Somewhat better known as rosettes.
And also known as pinwheels, sugar waffles, struva if you’re Swedish, demir tatlısı if you’re Turkish, and a dozen other names. But the name on this card most likely comes from their frequent presence as a carnival food–substantially because the batter for circus waffles turns into funnel cake batter with the addition of baking powder.
Rosettes by Alex Harness. From WikiMedia Commons, uploaded December 2008.
The mechanics of their creation are discussed briefly in this excerpt from a full-page ad from a store selling rosette irons (the molds necessary to make them) in the October 21, 1904 edition of The New York Times:
Make a batter of eggs, milk and flour; into this dip a Rosette Iron mold, hold the mold in boiling lard for a single minute, and behold! a rose-shaped foundation for entree or dessert, to hold creamed oysters or asparagus tips or salad, or berries or what not — or a cake to eat with coffee, or an attractive garnishment for roast, as light and delectable as can be. The irons are a Scandinavian invention, and will help to keep any housekeeper from being taken unprepared. Two irons and handle may be bought for 50c. They are being demonstrated in our Basement.
February 14, 1905 The Washington Post advertisement for Woodward & Lothrop.
To that description I would add that the irons themselves have to be heated in the oil before dipping them into the batter at all. Once the iron is hot in the oil, it’s dipped until three-quarters of its thickness is submerged in the batter–but not all of it, because you want the rosette to fall off of the mold.
When the batter-covered iron is returned to the hot oil, the water in the batter turn to steam, expanding the cookie outward just enough to push it off of the iron (or, depending on the shape of the mold, to allow it to slide off with a little nudging). The process is expertly demonstrated by Youtube’s NinjaSquid in this video:
As difficult as it is to speculate on the international origins of circus waffles, it’s just as difficult to look for domestic sources. Recipes for rosettes (sometimes under the name “French waffles”) in 19th century American cookbooks call for baking them–a kludge to avoid investing in infrequently used rosette irons, perhaps, but one that would substantially change the result.
As you can see above, advertisements for rosette irons show up in the early 1900s, and the name “circus waffles” starts to appear (rarely) in the 1960s; this card probably showed up in the 1970s.
Which is precisely what makes them perfect food for carnivals — something that’s you don’t want to, or shouldn’t, eat very frequently. In Scandinavian countries, rosettes are holiday treats, but I don’t think we need to resort to cutting down our fried pastry intake to once a year.
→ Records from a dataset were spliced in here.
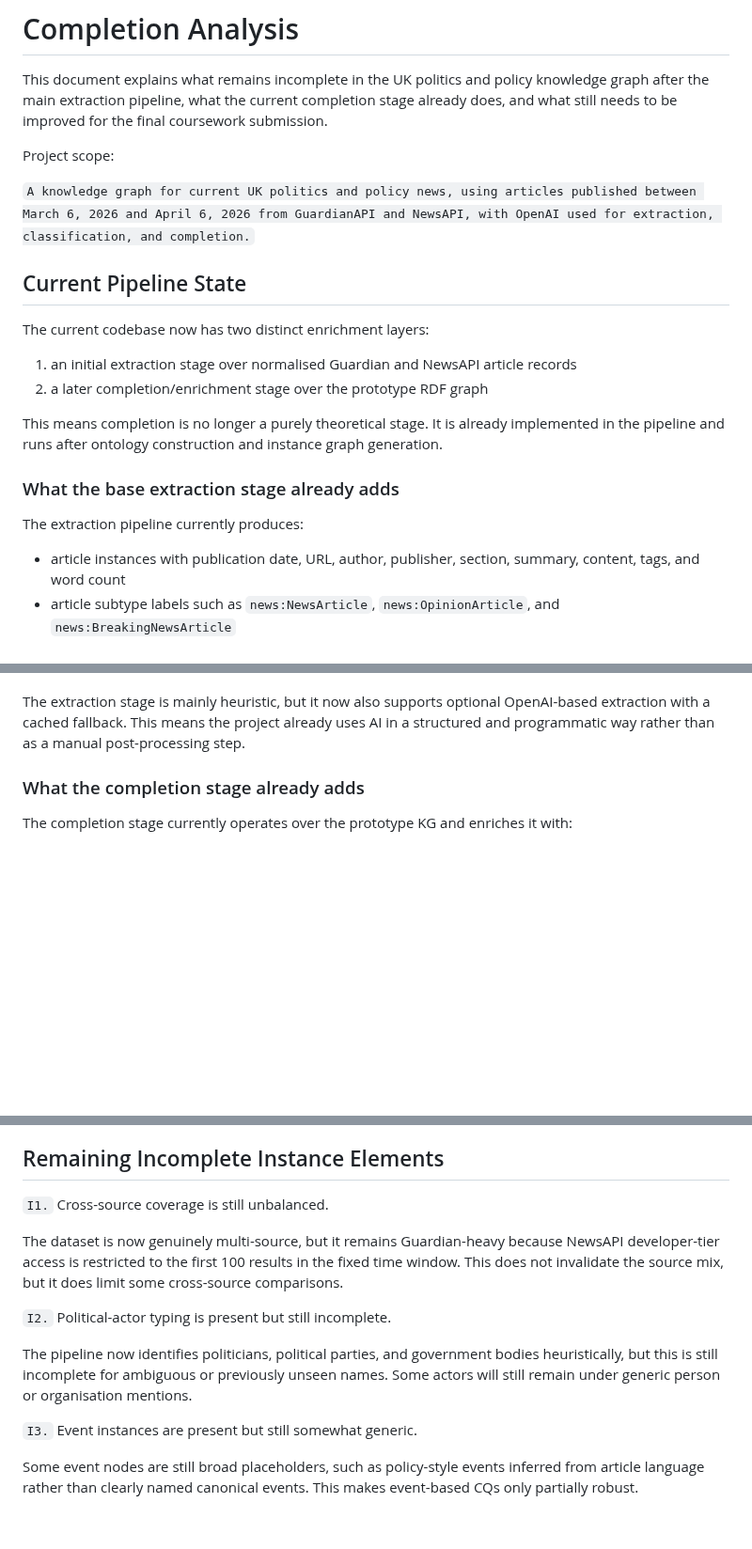
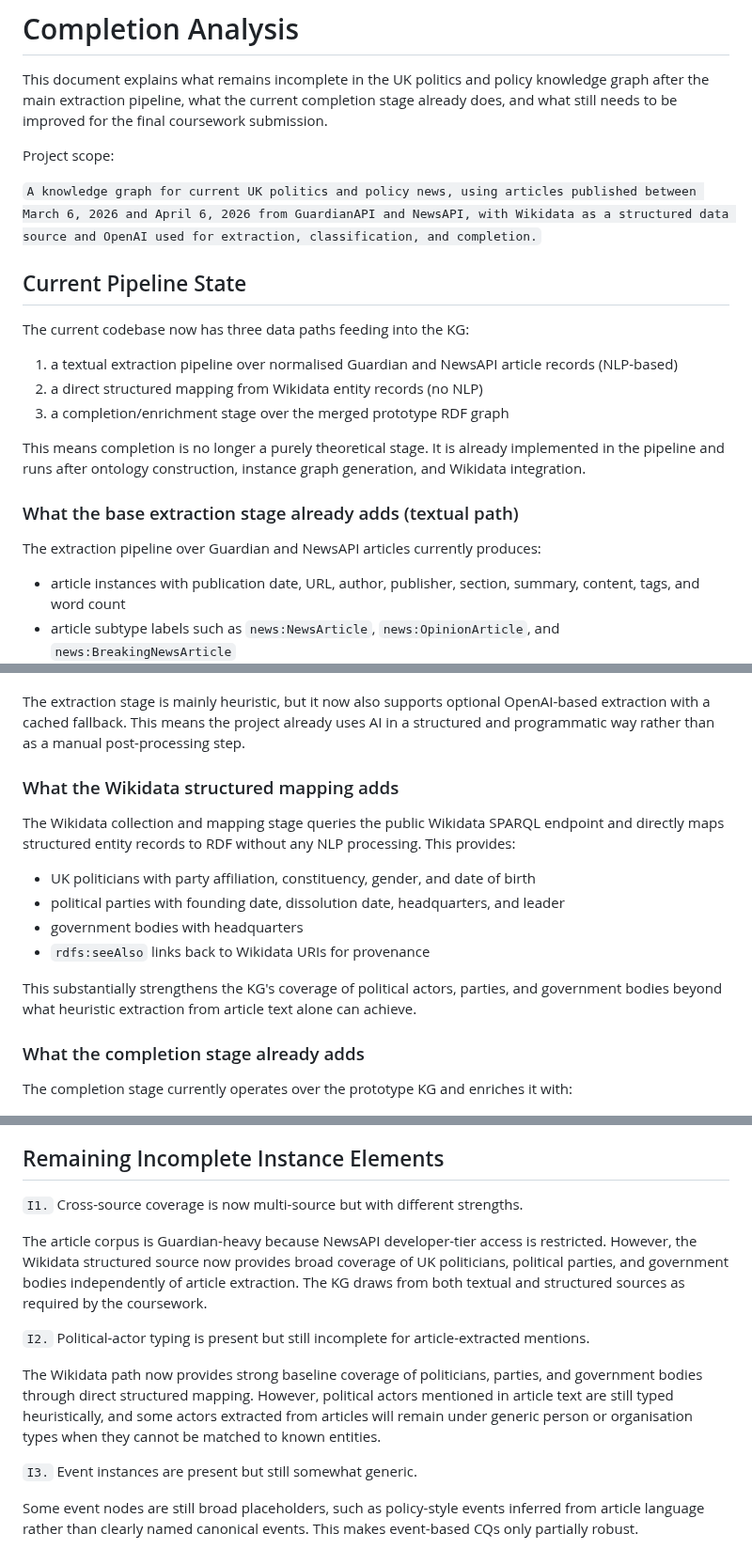
Before and after one commit to ADI-0519/5CCSAKNE-CW2, a Markdown page: docs/completion_analysis.md, 3 parts joined by grey strips. Shown at 94% size. Rendered like a GitHub page; blank space fills up the shorter version.

Commit message:
Update completion analysis to reflect Wikidata structured data path

```diff
--- a/docs/completion_analysis.md
+++ b/docs/completion_analysis.md
@@ -4,20 +4,21 @@ This document explains what remains incomplete in the UK politics and policy kno
 
 Project scope:
 
-`A knowledge graph for current UK politics and policy news, using articles published between March 6, 2026 and April 6, 2026 from GuardianAPI and NewsAPI, with OpenAI used for extraction, classification, and completion.`
+`A knowledge graph for current UK politics and policy news, using articles published between March 6, 2026 and April 6, 2026 from GuardianAPI and NewsAPI, with Wikidata as a structured data source and OpenAI used for extraction, classification, and completion.`
 
 ## Current Pipeline State
 
-The current codebase now has two distinct enrichment layers:
+The current codebase now has three data paths feeding into the KG:
 
-1. an initial extraction stage over normalised Guardian and NewsAPI article records
-2. a later completion/enrichment stage over the prototype RDF graph
+1. a textual extraction pipeline over normalised Guardian and NewsAPI article records (NLP-based)
+2. a direct structured mapping from Wikidata entity records (no NLP)
+3. a completion/enrichment stage over the merged prototype RDF graph
 
-This means completion is no longer a purely theoretical stage. It is already implemented in the pipeline and runs after ontology construction and instance graph generation.
+This means completion is no longer a purely theoretical stage. It is already implemented in the pipeline and runs after ontology construction, instance graph generation, and Wikidata integration.
 
-### What the base extraction stage already adds
+### What the base extraction stage already adds (textual path)
 
-The extraction pipeline currently produces:
+The extraction pipeline over Guardian and NewsAPI articles currently produces:
 
 - article instances with publication date, URL, author, publisher, section, summary, content, tags, and word count
 - article subtype labels such as `news:NewsArticle`, `news:OpinionArticle`, and `news:BreakingNewsArticle`
@@ -35,6 +36,17 @@ The extraction pipeline currently produces:
 - follow-up candidates
 
 The extraction stage is mainly heuristic, but it now also supports optional OpenAI-based extraction with a cached fallback. This means the project already uses AI in a structured and programmatic way rather than as a manual post-processing step.
+
+### What the Wikidata structured mapping adds
+
+The Wikidata collection and mapping stage queries the public Wikidata SPARQL endpoint and directly maps structured entity records to RDF without any NLP processing. This provides:
+
+- UK politicians with party affiliation, constituency, gender, and date of birth
+- political parties with founding date, dissolution date, headquarters, and leader
+- government bodies with headquarters
+- `rdfs:seeAlso` links back to Wikidata URIs for provenance
+
+This substantially strengthens the KG's coverage of political actors, parties, and government bodies beyond what heuristic extraction from article text alone can achieve.
 
 ### What the completion stage already adds
 
@@ -122,13 +134,13 @@ The pipeline materialises `news:worksFor` triples whenever an author and publish
 
 ## Remaining Incomplete Instance Elements
 
-`I1.` Cross-source coverage is still unbalanced.
+`I1.` Cross-source coverage is now multi-source but with different strengths.
 
-The dataset is now genuinely multi-source, but it remains Guardian-heavy because NewsAPI developer-tier access is restricted to the first 100 results in the fixed time window. This does not invalidate the source mix, but it does limit some cross-source comparisons.
+The article corpus is Guardian-heavy because NewsAPI developer-tier access is restricted. However, the Wikidata structured source now provides broad coverage of UK politicians, political parties, and government bodies independently of article extraction. The KG draws from both textual and structured sources as required by the coursework.
 
-`I2.` Political-actor typing is present but still incomplete.
+`I2.` Political-actor typing is present but still incomplete for article-extracted mentions.
 
-The pipeline now identifies politicians, political parties, and government bodies heuristically, but this is still incomplete for ambiguous or previously unseen names. Some actors will still remain under generic person or organisation mentions.
+The Wikidata path now provides strong baseline coverage of politicians, parties, and government bodies through direct structured mapping. However, political actors mentioned in article text are still typed heuristically, and some actors extracted from articles will remain under generic person or organisation types when they cannot be matched to known entities.
 
 `I3.` Event instances are present but still somewhat generic.
 
```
From a box sold in Adams, Minnesota, with ephemera from Ohio.
1/2 c. water
1/2 tsp. salt
1 tsp. oil
1/2 c. evaporated milk
1 unbeaten egg
1 tsp. sugar
Stir in 1 c. flour. Beat at medium speed with mixer until smooth.
Preheat mold in pan of hot oil (2″ deep). Dip mold in batter and fry until crisp.
Shake off and sprinkle with powdered sugar.